This fractured fairy tale version of “The boy who cried wolf” blends comic panels, aliens, and a boy with an amazing talent for lying.
Larry the Liar sees a pair of aliens crash land their ship in Malarkey Lake. Unfortunately, his past history of lying doesn’t incline anyone to believe this wild tale. In frenetic verse, the various townspeople make fun of his latest tall tale until the aliens show up in town spouting their strange gobbledygook. Happily, the aliens pull out their translator and Larry discovers that all they want is to collect a few large burps from a cow to fuel their machine – and compliment Larry on his lying abilities. Larry is praised by the whole town and opens the “Yeah School of Fabulous Fibbing.”

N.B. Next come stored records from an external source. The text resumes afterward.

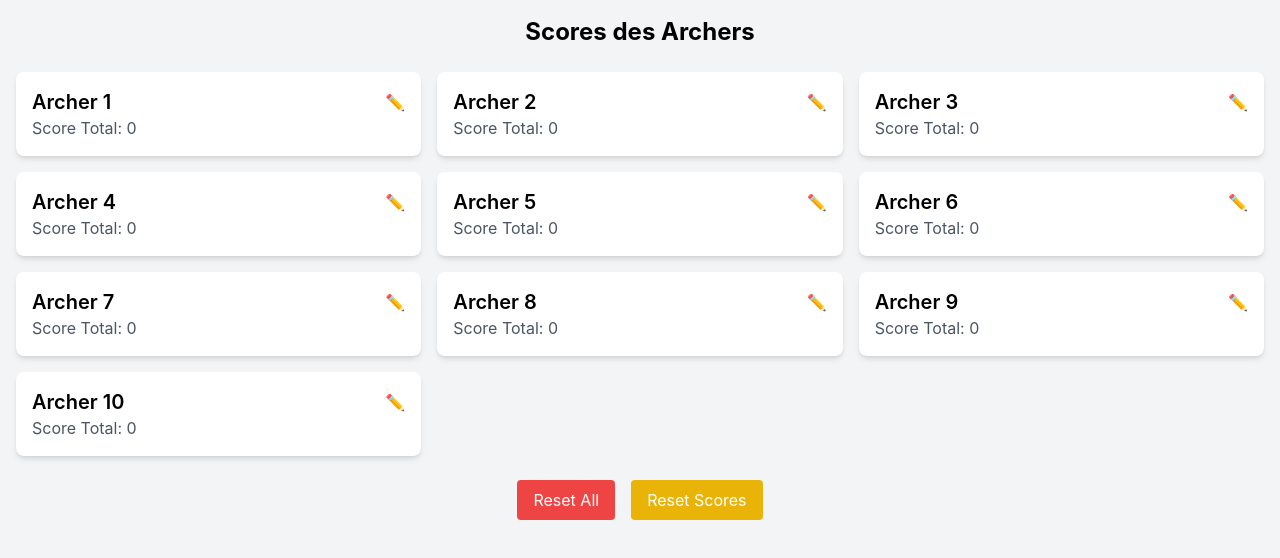
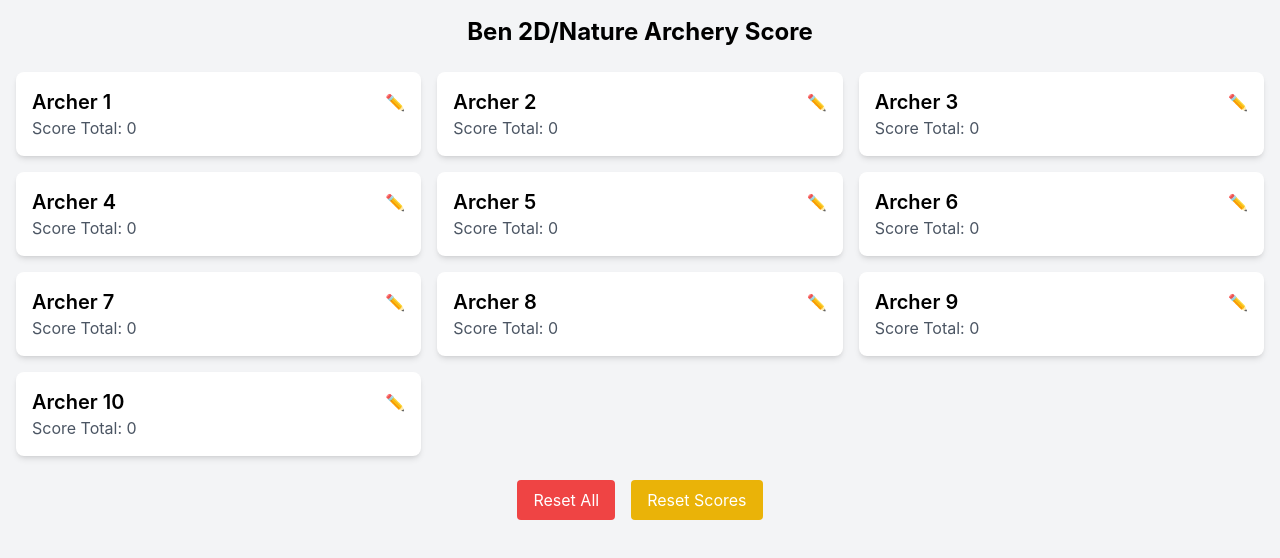
Before and after one commit to BougardBen/archer-scoring-pwa, a React (Create React App) app: page / in a window 1280 px wide. Shown: the top 558 px of the page. Built offline with nearby package versions, Linux system fonts and the light colour scheme.

Commit message:
Changement de nom

```diff
--- a/package.json
+++ b/package.json
@@ -1,5 +1,5 @@
 {
-  "name": "archer-scoring-pwa",
+  "name": "ben-archery-score",
   "version": "0.1.0",
   "private": true,
   "homepage": "https://bougardben.github.io/archer-scoring-pwa/",
--- a/src/App.js
+++ b/src/App.js
@@ -234,7 +234,7 @@ const ArcherScoringApp = () => {
   const MainScreen = () => (
     <div className="p-4 bg-gray-100 min-h-screen">
       <h1 className="text-2xl font-bold text-center mb-6">
-        Scores des Archers
+        Ben 2D/Nature Archery Score
       </h1>
 
       <div className="grid grid-cols-1 md:grid-cols-2 lg:grid-cols-3 gap-4">
```
Also changed, not shown: public/manifest.json.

A lengthy note on how to translate the alien language and translations of the aliens’ longer speeches are included at the end of the book.
Brian Biggs’ illustrations are appropriately wacky and cartoonish. The story is arranged in a variety of cartoon panels, full-page spreads, captions, and speech balloons. Different colors and font styles indicate the difference between the various characters’ speeches. The aliens themselves are large green octopus-like creatures with yellow and blue polka dots. Larry is a naughty looking buck-toothed kid with glasses and freckles. All the various characters and settings are exaggerated and often slightly tilted with odd perspectives and silly details.
Picture books in comic format can be difficult to place in a library. Generally, they’re very difficult to read aloud, especially to groups, so they don’t do well as storytime selections. They’re best suited for individual reading, but kids and/or parents need to be able to navigate the panels easily. This book has a good layout and could be read easily by a parent or older child, but it’s very text heavy. Larry, the townspeople, and the aliens all have long rhyming speeches and the aliens’ weird coded language is difficult to decipher. This isn’t going to appeal to the average young child and parent, especially to parents who will be upset at the encouragement to spin tall tales and lie.
However, if you have a large number of 2nd and 3rd graders at your library who enjoy picture books, The Boy Who Cried Alien will be perfect for them. They’re old enough to enjoy the fractured fairy tale aspects and be able to work through the alien language but still young enough to like the outrageous silliness. If you have readers who will eagerly turn to the back to work out the aliens’ language and won’t be turned off by the long rhyming speeches, this would be a fun addition to the library shelves.
The Boy Who Cried Alien
by Marilyn Singer
Art by Brian Biggs
Disney Hyperion Books, 2012